:: Supplied material ::
********
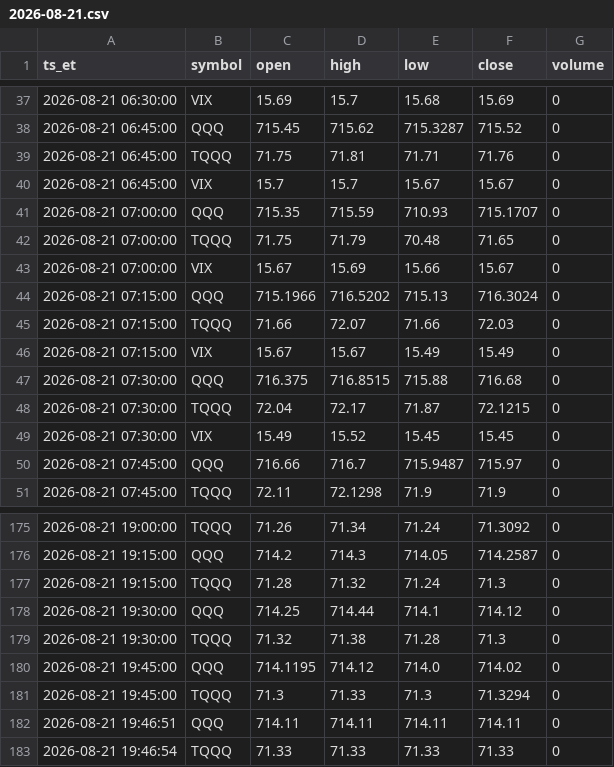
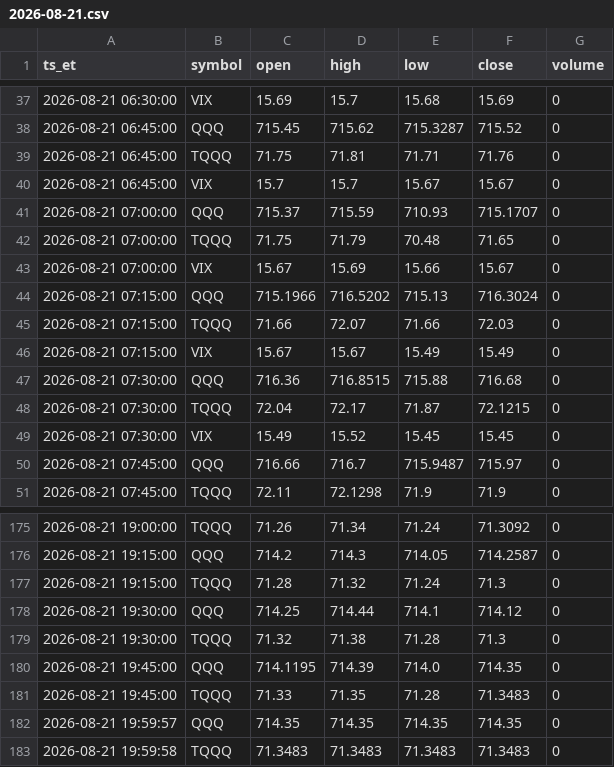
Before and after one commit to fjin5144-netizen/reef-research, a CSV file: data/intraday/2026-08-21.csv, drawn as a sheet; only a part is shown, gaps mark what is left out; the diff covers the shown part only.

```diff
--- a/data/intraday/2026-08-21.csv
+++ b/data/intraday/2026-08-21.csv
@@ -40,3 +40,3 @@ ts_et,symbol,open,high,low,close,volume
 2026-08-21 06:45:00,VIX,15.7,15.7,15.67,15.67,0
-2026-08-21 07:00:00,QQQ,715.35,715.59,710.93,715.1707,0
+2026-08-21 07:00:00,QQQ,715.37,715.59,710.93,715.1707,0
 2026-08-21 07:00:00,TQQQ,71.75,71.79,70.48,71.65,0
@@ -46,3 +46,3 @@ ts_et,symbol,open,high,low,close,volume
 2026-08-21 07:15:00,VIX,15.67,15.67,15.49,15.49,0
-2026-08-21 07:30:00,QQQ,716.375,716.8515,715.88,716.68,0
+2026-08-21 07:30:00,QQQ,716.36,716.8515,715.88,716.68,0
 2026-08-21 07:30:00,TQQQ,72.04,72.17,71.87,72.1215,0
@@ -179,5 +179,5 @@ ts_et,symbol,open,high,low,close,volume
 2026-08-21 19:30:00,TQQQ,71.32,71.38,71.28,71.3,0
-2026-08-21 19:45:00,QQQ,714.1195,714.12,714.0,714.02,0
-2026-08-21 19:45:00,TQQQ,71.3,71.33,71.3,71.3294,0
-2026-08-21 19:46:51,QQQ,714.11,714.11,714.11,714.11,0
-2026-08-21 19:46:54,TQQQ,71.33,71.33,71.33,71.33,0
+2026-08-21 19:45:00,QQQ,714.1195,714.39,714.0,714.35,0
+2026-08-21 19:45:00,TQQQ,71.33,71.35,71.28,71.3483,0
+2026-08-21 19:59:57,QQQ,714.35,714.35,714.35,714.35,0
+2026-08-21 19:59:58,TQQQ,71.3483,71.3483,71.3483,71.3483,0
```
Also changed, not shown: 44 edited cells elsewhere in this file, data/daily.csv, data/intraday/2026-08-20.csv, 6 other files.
********
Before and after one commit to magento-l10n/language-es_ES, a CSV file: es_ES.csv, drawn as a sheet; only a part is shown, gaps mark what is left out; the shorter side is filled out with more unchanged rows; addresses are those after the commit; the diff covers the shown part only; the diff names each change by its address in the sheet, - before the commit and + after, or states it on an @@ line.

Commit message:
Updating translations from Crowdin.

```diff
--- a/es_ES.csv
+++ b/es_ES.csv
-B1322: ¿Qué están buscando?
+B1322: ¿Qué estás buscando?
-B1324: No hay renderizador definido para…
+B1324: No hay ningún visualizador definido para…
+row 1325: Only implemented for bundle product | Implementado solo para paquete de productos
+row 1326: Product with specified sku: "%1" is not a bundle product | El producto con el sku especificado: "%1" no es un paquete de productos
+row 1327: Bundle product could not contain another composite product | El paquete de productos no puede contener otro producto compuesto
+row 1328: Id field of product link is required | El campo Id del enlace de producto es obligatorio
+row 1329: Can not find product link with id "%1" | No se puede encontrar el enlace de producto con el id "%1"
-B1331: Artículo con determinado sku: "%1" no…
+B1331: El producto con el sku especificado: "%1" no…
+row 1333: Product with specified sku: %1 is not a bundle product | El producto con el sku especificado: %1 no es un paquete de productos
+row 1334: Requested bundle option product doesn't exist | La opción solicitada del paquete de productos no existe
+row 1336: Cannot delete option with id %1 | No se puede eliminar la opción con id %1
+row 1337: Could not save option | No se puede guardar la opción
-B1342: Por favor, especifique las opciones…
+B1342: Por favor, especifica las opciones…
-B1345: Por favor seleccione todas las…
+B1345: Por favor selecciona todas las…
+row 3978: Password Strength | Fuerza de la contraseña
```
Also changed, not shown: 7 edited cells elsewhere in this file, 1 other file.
********
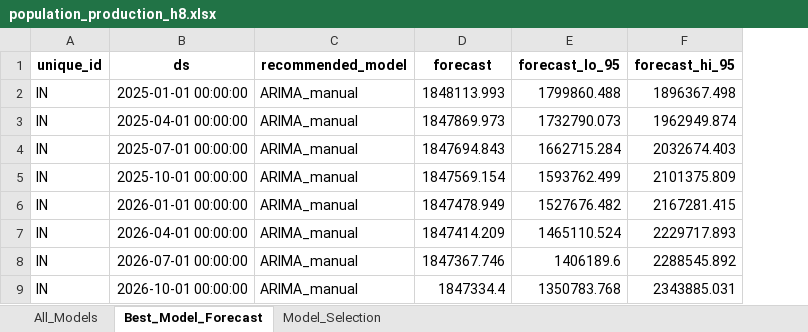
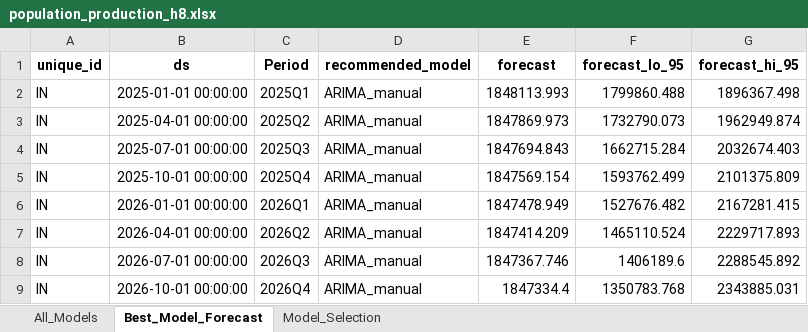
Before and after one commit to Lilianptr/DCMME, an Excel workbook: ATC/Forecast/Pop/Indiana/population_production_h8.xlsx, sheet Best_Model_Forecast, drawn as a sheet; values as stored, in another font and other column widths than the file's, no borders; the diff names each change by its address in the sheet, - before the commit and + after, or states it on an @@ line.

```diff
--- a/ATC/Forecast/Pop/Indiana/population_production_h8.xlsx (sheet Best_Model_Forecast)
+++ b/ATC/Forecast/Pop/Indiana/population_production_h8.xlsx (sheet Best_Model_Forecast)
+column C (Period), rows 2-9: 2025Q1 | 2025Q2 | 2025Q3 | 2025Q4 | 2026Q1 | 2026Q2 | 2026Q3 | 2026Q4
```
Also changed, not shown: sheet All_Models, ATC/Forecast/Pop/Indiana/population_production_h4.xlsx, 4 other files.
********
:: Work task ::
Looking at the data above, show all lines where the word "high" occurs.

:: Exercise result ::
@@ -40,3 +40,3 @@ ts_et,symbol,open,high,low,close,volume
@@ -46,3 +46,3 @@ ts_et,symbol,open,high,low,close,volume
@@ -179,5 +179,5 @@ ts_et,symbol,open,high,low,close,volume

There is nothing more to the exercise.